A wildfire killed at least 50 people and injured more than 150 as it swept through a small resort town near Athens, with huge flames trapping families with children as they fled.
The fire which hit Mati, 29 km east of the capital, late Monday afternoon was by far the country’s worst since flames devastated the southern Peloponnese peninsula in August 2007, killing dozens.
People scrambled to the sea as the blaze closed in close to the shore. Hundreds were rescued by passing boats but others found their way blocked by smoke and flames.
“I was briefed by a rescuer that he saw the shocking picture of 26 people tightly huddled in a field some 30 metres from the beach,” Nikos Economopoulos, head of Greece’s Red Cross, told Skai TV.
“They had tried to find an escape route but unfortunately these people and their kids didn’t make it in time,” he said. A Reuters witness also saw several bodies in the area.
Mati is in the eastern Rafina region, a popular spot for Greek holidaymakers, particularly pensioners and children at camps.
The 26 deaths came on top of more than 20 casualties reported by government spokesman Dimitris Tzanakopoulos earlier on Tuesday. He said more than 88 adults and 16 children were injured.
One of the youngest victims was thought to be a six-month-old baby who died of smoke inhalation.
A Reuters witness earlier saw at least four dead on a narrow road clogged with cars heading to a nearby beach.
The coastguard later said the bodies of four more people were retrieved from the sea. In total, coastguard and other vessels rescued 696 people who had fled to beaches. Boats plucked another 19 people from the sea.
Some parts of Mati were still smouldering with white smoke early on Tuesday.
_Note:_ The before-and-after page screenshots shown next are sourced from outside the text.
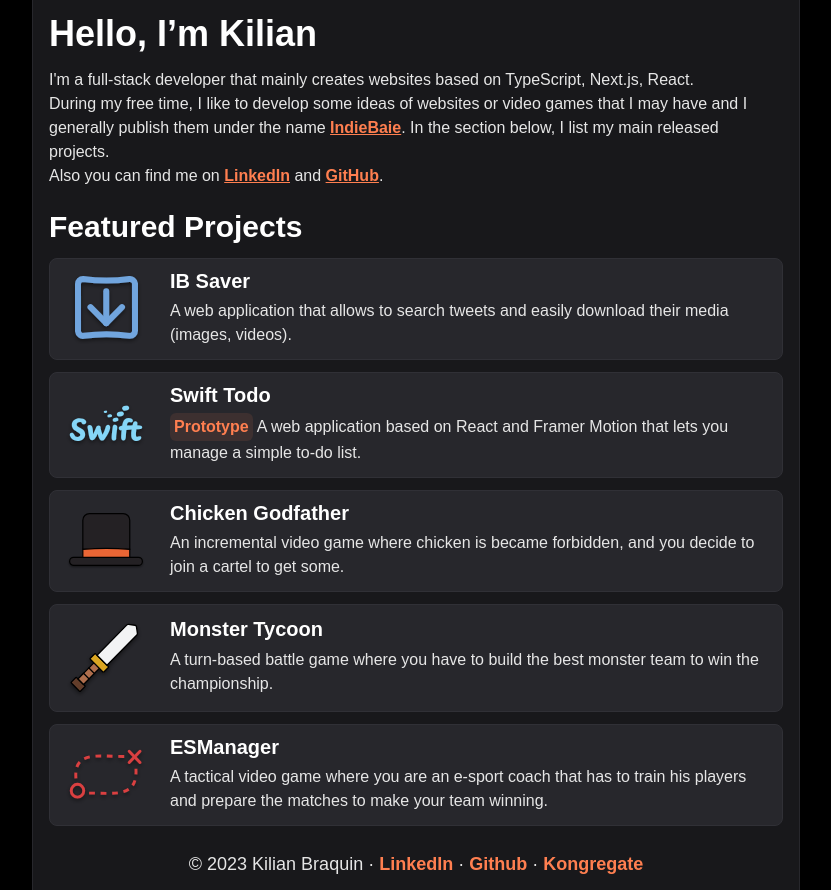
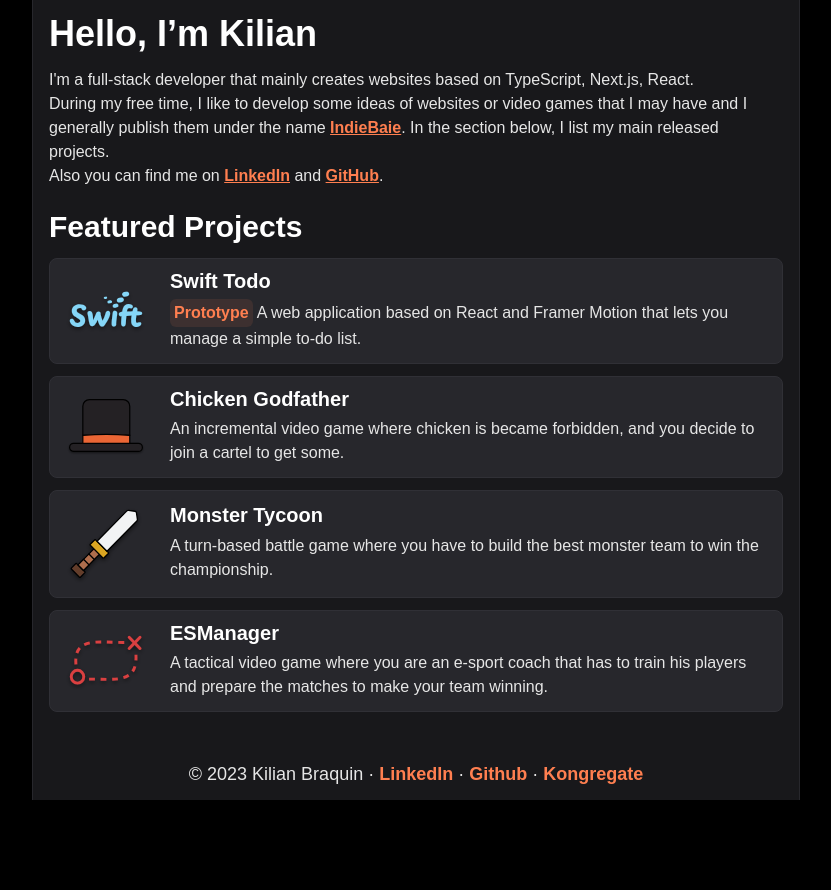
Before and after one commit to kilianbraquin/kbraquin, a Next.js app: page / in a window 1280 px wide. Shown: the whole page, without its empty margins (224-1055 px from the left). After the commit the page ends 800 px from the top, so only its background shows below. Built offline with nearby package versions, Linux system fonts and the light colour scheme; a web font is replaced by a local one.

Commit message:
remove ib saver from the project list

```diff
--- a/src/app/page.tsx
+++ b/src/app/page.tsx
@@ -4,17 +4,9 @@
 import CGIcon from "@/icons/cg-icon.svg";
 import MTIcon from "@/icons/mt-icon.svg";
 import ESMIcon from "@/icons/esm-icon.svg";
-import IBSIcon from "@/icons/ib-saver-icon.svg";
 import SwiftIcon from "@/icons/swift-icon.svg";
 
 const dataProjects: ProjectCardProps[] = [
-  {
-    image: <IBSIcon />,
-    title: "IB Saver",
-    description:
-      "A web application that allows to search tweets and easily download their media (images, videos).",
-    href: "https://ibsaver.kbraquin.com",
-  },
   {
     image: <SwiftIcon />,
     title: "Swift Todo",
```
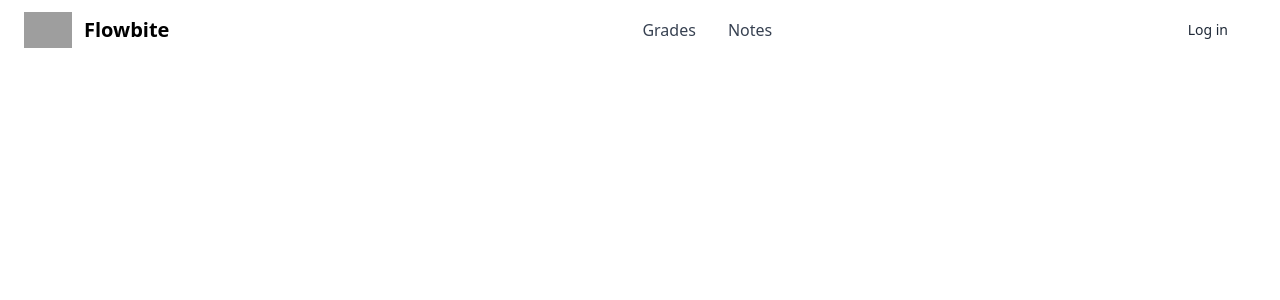
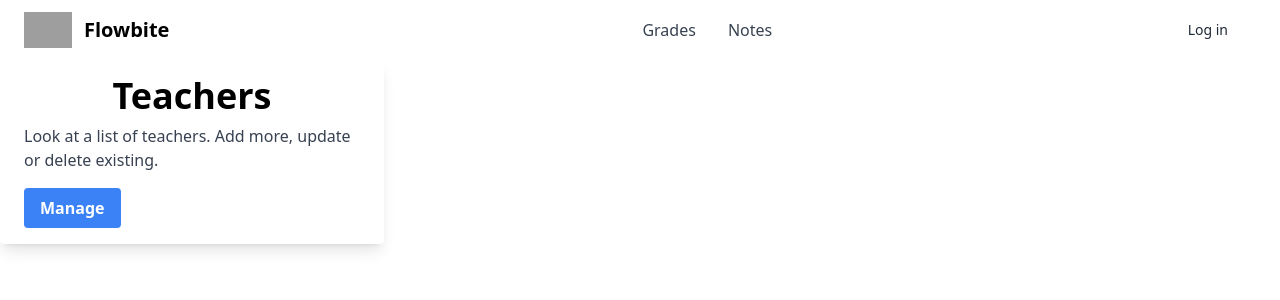
Before and after one commit to JakJaj/Gradebook, a React (Vite) app in the folder frontend/: page /admin in a window 1280 px wide. Shown: the top 300 px of the page. Built offline with nearby package versions, Linux system fonts and the light colour scheme; grey boxes are pictures that could not be loaded.

Commit message:
add boxes that will direct to a management sites

```diff
--- a/frontend/src/components/pages/admin/Admin.tsx
+++ b/frontend/src/components/pages/admin/Admin.tsx
@@ -1,11 +1,14 @@
 import React from "react";
 import TopBar from "../../App/base-components/topbar/TopBar";
-
+import Footer from "../../App/base-components/footer/Footer";
+import ManagementBox from "./components/ManagementBox";
 function Admin(){
 
     return(
         <>
         <TopBar />
+        <ManagementBox title="Teachers" description="Look at a list of teachers. Add more, update or delete existing."/>
+
         </>
     )
 }
--- /dev/null
+++ b/frontend/src/components/pages/admin/components/Description.tsx
@@ -0,0 +1,12 @@
+import React from "react";
+
+function Description(props){
+    return(
+        <p className="text-gray-700 text-base">
+            {props.text}
+        </p>
+    )
+}
+
+
+export default Description;
--- /dev/null
+++ b/frontend/src/components/pages/admin/components/ManageButton.tsx
@@ -0,0 +1,13 @@
+import React from "react";
+
+function ManageButton(){
+    return(
+        <div>
+            <button className="bg-blue-500 hover:bg-blue-700 text-white font-bold py-2 px-4 mt-4 rounded ">
+                Manage
+            </button>
+        </div>
+    )
+}
+
+export default ManageButton;
--- /dev/null
+++ b/frontend/src/components/pages/admin/components/ManagementBox.tsx
@@ -0,0 +1,21 @@
+import React from "react";
+import ManageButton from "./ManageButton";
+import Description from "./Description";
+import Title from "./Title";
+
+function ManagementBox(props){
+
+    return(
+        <div className="max-w-sm rounded overflow-hidden shadow-lg">
+            <div className="px-6 py-4">
+                <Title text={props.title} />
+                <Description text={props.description} />
+                <ManageButton />
+            </div>
+        </div>
+
+    )
+}
+
+
+export default ManagementBox;
--- /dev/null
+++ b/frontend/src/components/pages/admin/components/Title.tsx
@@ -0,0 +1,11 @@
+import React from "react";
+
+function Title(props){
+    return(
+        <div className="font-bold text-4xl mb-2 text-center">
+            {props.text}
+        </div>
+    );
+}
+
+export default Title;
```
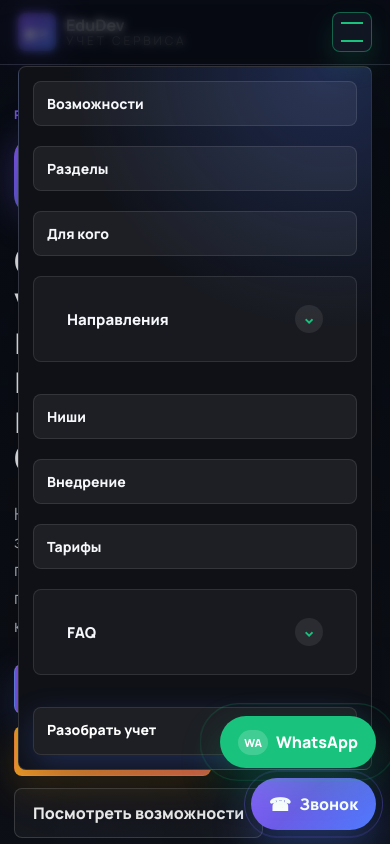
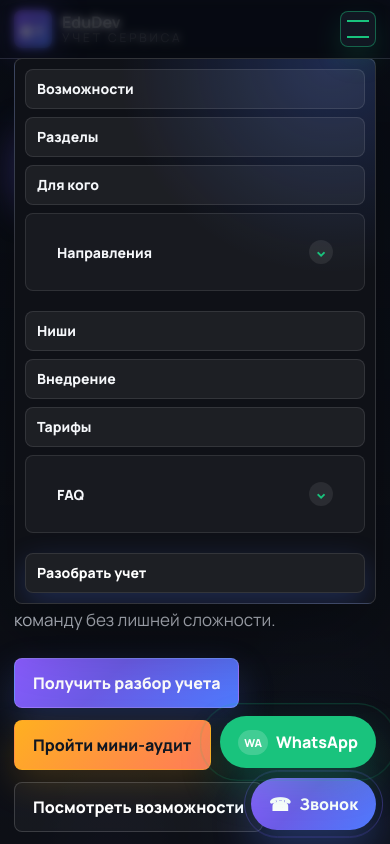
Before and after one commit to mumitrol16666-creator/EduDev, a plain HTML site: page index.html in a window 390 px wide. Both pictures are taken after a click on the button "Открыть меню". Shown: the top 844 px of the page. Drawn offline with Linux system fonts and the light colour scheme.

Commit message:
Compact mobile burger menu

```diff
--- a/index.html
+++ b/index.html
@@ -107,7 +107,7 @@
     <link rel="preconnect" href="https://fonts.googleapis.com" />
     <link rel="preconnect" href="https://fonts.gstatic.com" crossorigin />
     <link href="https://fonts.googleapis.com/css2?family=Manrope:wght@400;500;600;700;800&display=swap" rel="stylesheet" />
-    <link rel="stylesheet" href="styles.css?v=15" />
+    <link rel="stylesheet" href="styles.css?v=16" />
   </head>
   <body>
     <header class="site-header" data-header>
--- a/styles.css
+++ b/styles.css
@@ -3252,7 +3252,7 @@ details p {
 
 @media (max-width: 760px) {
   .site-header {
-    padding: 12px 18px;
+    padding: 10px 14px;
   }
 
   .nav-toggle {
@@ -3261,7 +3261,9 @@ details p {
     border: 1px solid rgba(255, 255, 255, 0.12);
     border-radius: 8px;
     display: grid;
+    height: 36px;
     position: relative;
+    width: 36px;
     z-index: 31;
   }
 
@@ -3285,13 +3287,14 @@ details p {
     display: none;
     flex-direction: column;
     align-items: stretch;
-    left: 18px;
-    max-height: calc(100vh - 86px);
+    gap: 8px;
+    left: 14px;
+    max-height: calc(100vh - 74px);
     overflow: auto;
-    padding: 14px;
+    padding: 10px;
     position: absolute;
-    right: 18px;
-    top: 66px;
+    right: 14px;
+    top: 58px;
     z-index: 30;
   }
 
@@ -3319,8 +3322,10 @@ details p {
     border: 1px solid rgba(255, 255, 255, 0.1);
     border-radius: 8px;
     color: #f5f7fa;
+    font-size: 14px;
     font-weight: 850;
-    padding: 12px 13px;
+    min-height: 40px;
+    padding: 9px 11px;
     white-space: normal;
   }
 
@@ -3340,11 +3345,11 @@ details p {
     align-items: center;
     color: #f5f7fa;
     display: flex;
-    font-size: 15px;
+    font-size: 14px;
     font-weight: 900;
     justify-content: space-between;
-    min-height: 48px;
-    padding: 0 13px;
+    min-height: 40px;
+    padding: 0 11px;
   }
 
   .nav-menu-group summary::after {
@@ -3353,10 +3358,10 @@ details p {
     color: #19c37d;
     content: "⌄";
     display: grid;
-    height: 28px;
-    margin-left: 10px;
+    height: 24px;
+    margin-left: 8px;
     place-items: center;
-    width: 28px;
+    width: 24px;
   }
 
   .nav-submenu {
@@ -3364,14 +3369,15 @@ details p {
     border: 0;
     box-shadow: none;
     min-width: 0;
-    padding: 0 10px 10px;
+    padding: 0 8px 8px;
     position: static;
   }
 
   .nav-submenu a {
     background: rgba(255, 255, 255, 0.07);
     border-color: rgba(255, 255, 255, 0.11);
-    padding: 12px;
+    min-height: 0;
+    padding: 9px 10px;
   }
 
   .nav-submenu small {
@@ -3382,7 +3388,7 @@ details p {
   .nav-cta {
     align-items: center;
     justify-content: center;
-    min-height: 48px;
+    min-height: 42px;
   }
 
   .hero {
```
Burned-out cars were scattered outside gated compounds where three- and four-storey buildings bore signs of fire damage.
“We are dealing with something completely asymmetric,” Greek Prime Minister Alexis Tsipras, looking pale, said after cutting short a visit to Bosnia.
Greece issued an urgent appeal for help to tackle fires that raged out of control in several places across the country, destroying homes and disrupting major transport links.
Cyprus and Spain offered assistance after Greece said it needed air and land assets from European Union partners.
The inferno dominated front pages in the country on Tuesday, with headlines such as “killer fire” and “hell” and newspapers reporting fears the death toll would climb.
Authorities said they would be making use of an unmanned drone from the United States on Tuesday to monitor and track any suspicious activity.
Tsipras and Greek officials have expressed misgivings at the fact that several major fires broke out at the same time.
Wildfires are not uncommon in Greece, and a relatively dry winter helped create current tinder-box conditions. It was not immediately clear what ignited the fires.
A hillside of homes was gutted by flames east of Athens. A mayor said he saw at least 100 homes and 200 vehicles burning.
Earlier on Monday, Greek authorities urged residents of a coastal region west of Athens to abandon their homes as another wildfire burned ferociously, closing one of Greece’s busiest motorways, halting train links and sending plumes of smoke over the capital.
The main Athens-Corinth motorway, one of two road routes to the Peloponnese peninsula, was closed and train services were cancelled.